- **Directions for this task**
For each line in the data that includes "output", make a copy.

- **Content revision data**
#####

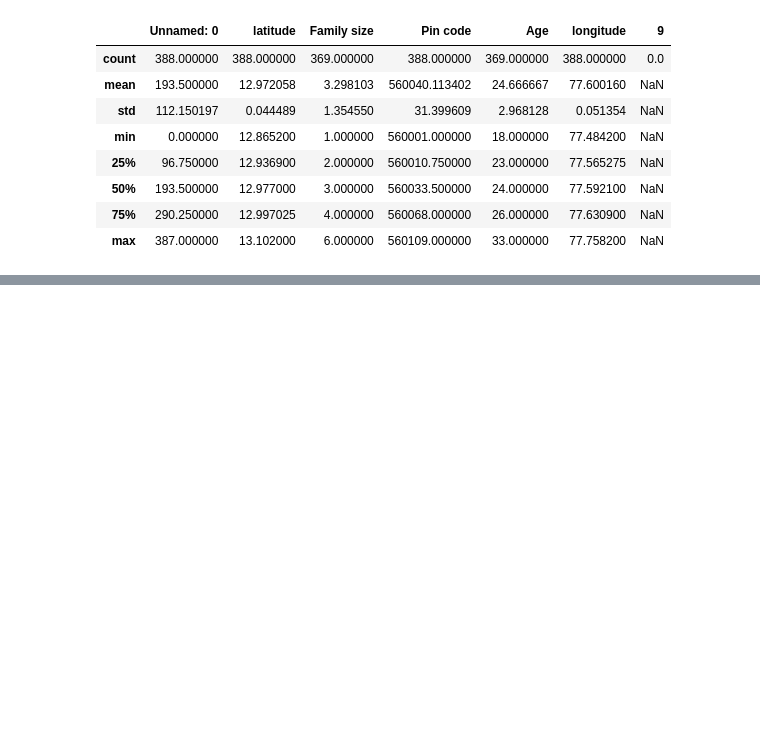
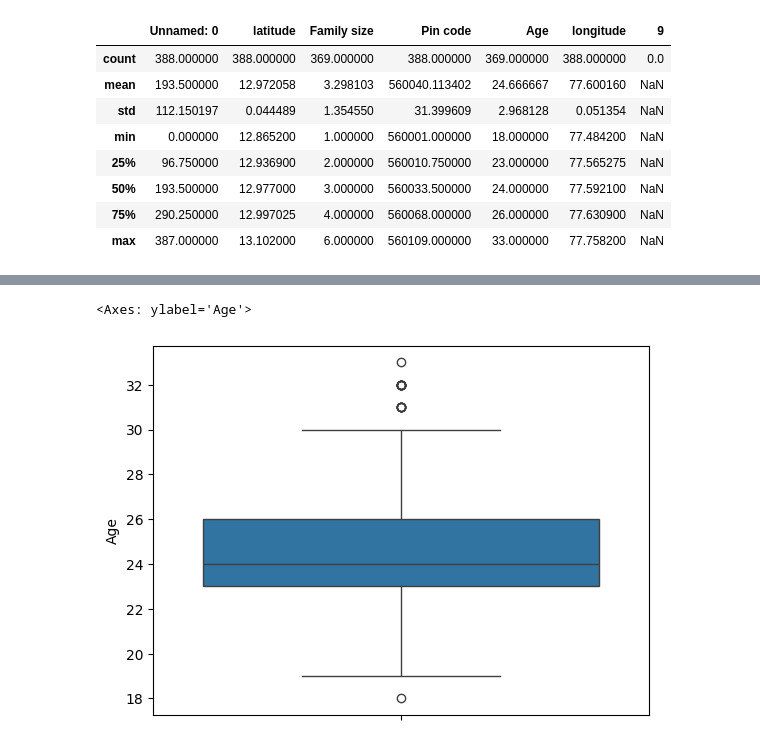
Before and after one commit to kamaruddin12345/aj-ka-code, a Jupyter notebook: eda.ipynb, the cells around one changed output, grey strips where cells are left out. Drawn from its saved outputs; the diff is of its cells as text; code cells hidden in the pictures; blank space fills up the shorter version.

```diff
--- a/eda.ipynb
+++ b/eda.ipynb
@@ -81,7 +81,5 @@ df.describe()
 | 50% | 193.500000 | 12.977000 | 3.000000 | 560033.500000 | 24.000000 | 77.592100 | NaN |
 | 75% | 290.250000 | 12.997025 | 4.000000 | 560068.000000 | 26.000000 | 77.630900 | NaN |
 | max | 387.000000 | 13.102000 | 6.000000 | 560109.000000 | 33.000000 | 77.758200 | NaN |
-# %%
-family_mean=int(df["Family size"].mean())
 # %%
 import seaborn as sns
@@ -93,0 +106,5 @@ NameError: name 'df' is not defined
+# %%
+sns.boxplot(df["Age"])
+# %% [output]
+<Axes: ylabel='Age'>
+[figure, added]
```
Also changed, not shown: parts of 44 cells of this notebook.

#####

- **Finished exercise**
Before and after one commit to kamaruddin12345/aj-ka-code, a Jupyter notebook: eda.ipynb, the cells around one changed output, grey strips where cells are left out. Drawn from its saved outputs; the diff is of its cells as text; code cells hidden in the pictures; blank space fills up the shorter version.
+# %% [output]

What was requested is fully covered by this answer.